“A piano is a living organism,” said Peter Zuckerman, a professor at New York University’s Stern School of Business.
“It can have a life of its own, and it can die.
And it’s going to die.”
Zuckman, who teaches at the Stern School, told the Times that the piano was not only an object of cultural value, but one of the last things people should care about.
“Pianos are an essential part of our heritage,” he said.
“And when we lose them, we lose our sense of what it is to be human.
The piano’s not going to just disappear.
We’re going to lose our way of thinking about the world.”
The Times’ editorial board also said that it was “troubling” that the museum had chosen to focus on “a century-old instrument” instead of the more recent instrument of its creation, the piano.
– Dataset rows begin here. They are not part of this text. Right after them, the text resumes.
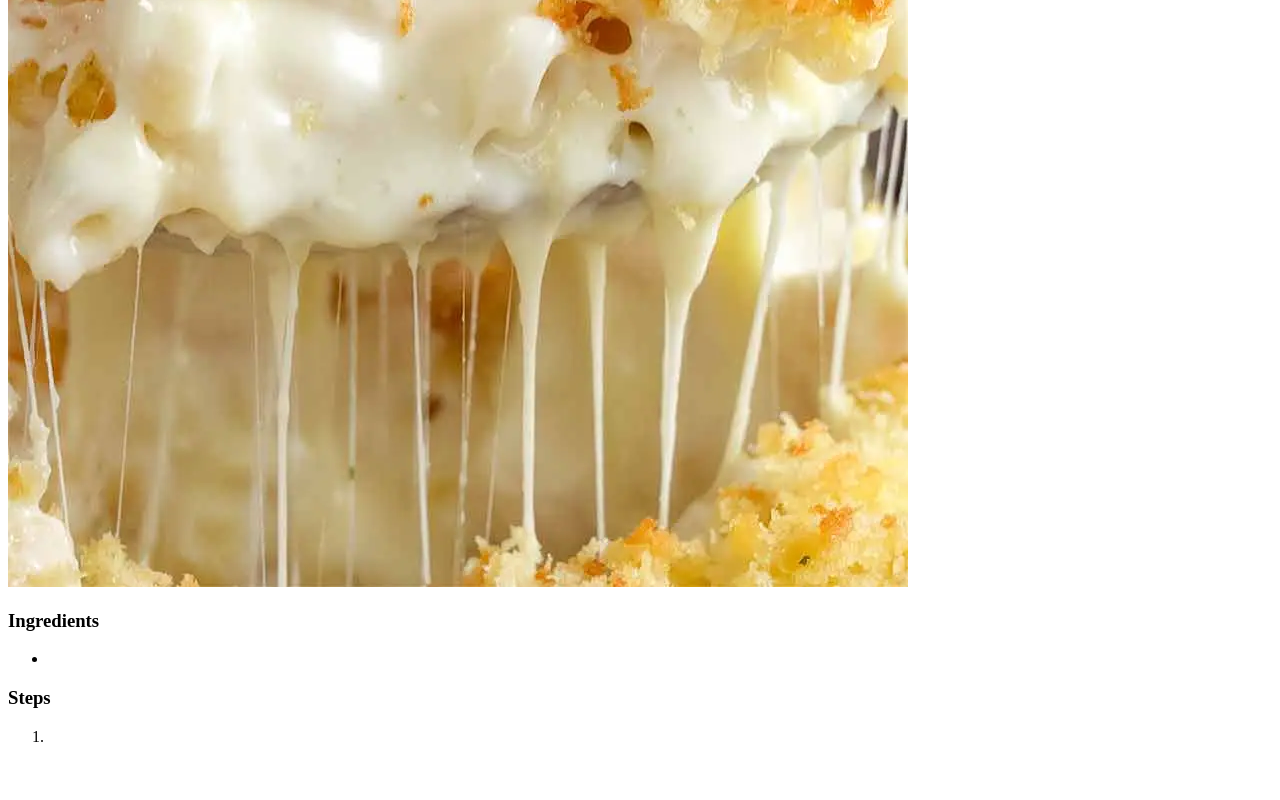
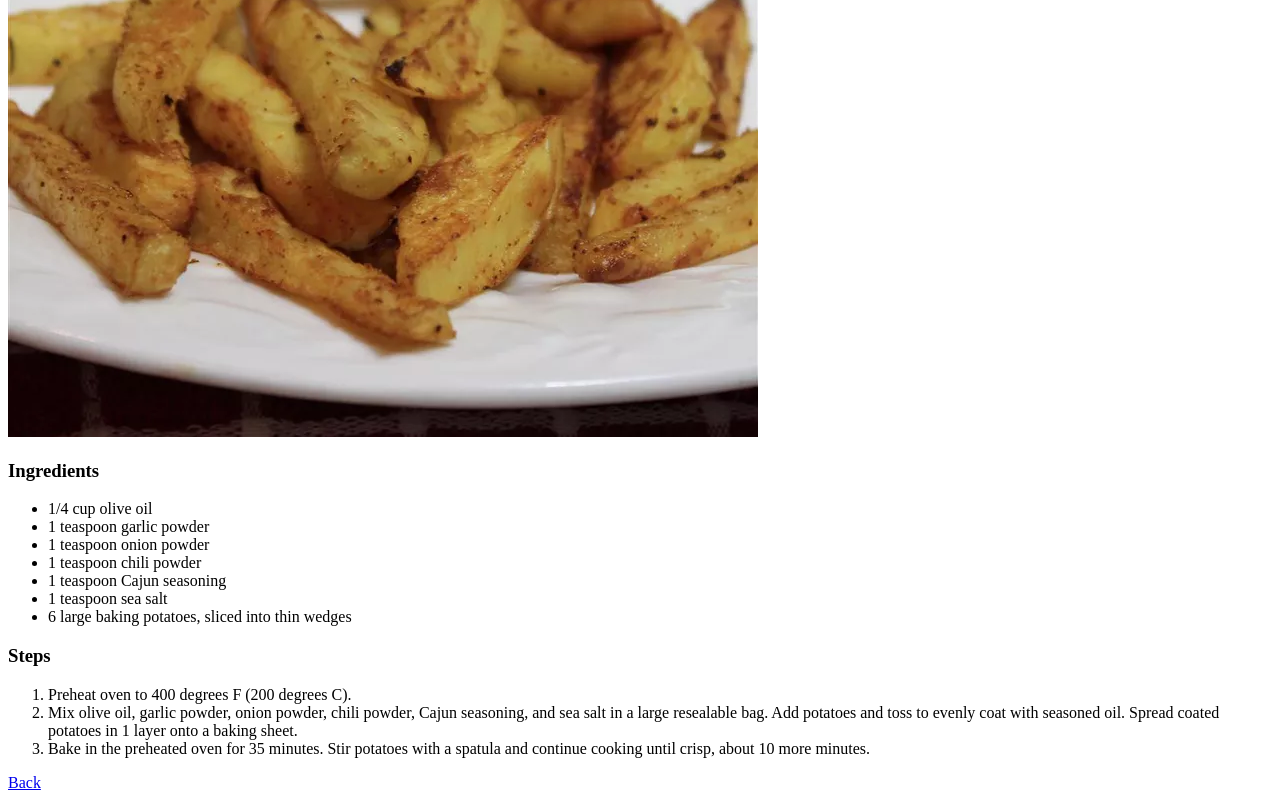
Before and after one commit to Dan-Sted/odin-recipes, a plain HTML site: page recipes/fries.html in a window 1280 px wide. Shown: the part 393-1193 px from the top of the page. Before the commit the page ends 1155 px from the top, so only its background shows below. Drawn offline with Linux system fonts and the light colour scheme.

Commit message:
Complete fries file and add back link to recipes

```diff
--- a/recipes/fries.html
+++ b/recipes/fries.html
@@ -7,14 +7,26 @@
 </head>
 <body>
     <h1>Cajun Baked French Fries</h1>
-    <img src="mac-n-cheese.jpg">
+    <img src="fries.jpg">
     <h3>Ingredients</h3>
     <ul>
-        <li></li>
+        <li>1/4 cup olive oil</li>
+        <li>1 teaspoon garlic powder</li>
+        <li>1 teaspoon onion powder</li>
+        <li>1 teaspoon chili powder</li>
+        <li>1 teaspoon Cajun seasoning</li>
+        <li>1 teaspoon sea salt</li>
+        <li>6 large baking potatoes, sliced into thin wedges</li>
     </ul>
     <h3>Steps</h3>
     <ol>
-        <li></li>
+        <li>Preheat oven to 400 degrees F (200 degrees C).</li>
+        <li>Mix olive oil, garlic powder, onion powder, chili powder, Cajun seasoning, and sea salt in a large resealable bag.
+            Add potatoes and toss to evenly coat with seasoned oil.
+            Spread coated potatoes in 1 layer onto a baking sheet.</li>
+        <li>Bake in the preheated oven for 35 minutes.
+            Stir potatoes with a spatula and continue cooking until crisp, about 10 more minutes.</li>
     </ol>
+    <a href="../index.html">Back</a>
 </body>
 </html>
```
Also changed, not shown: recipes/coffee-cake.html (+1 -0 lines), recipes/mac-n-cheese.html (+1 -0 lines).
“[It’s] an important tool in our cultural landscape.””
As a piano, it’s a living and breathing thing,” Zuckeman said.
“[It’s] an important tool in our cultural landscape.”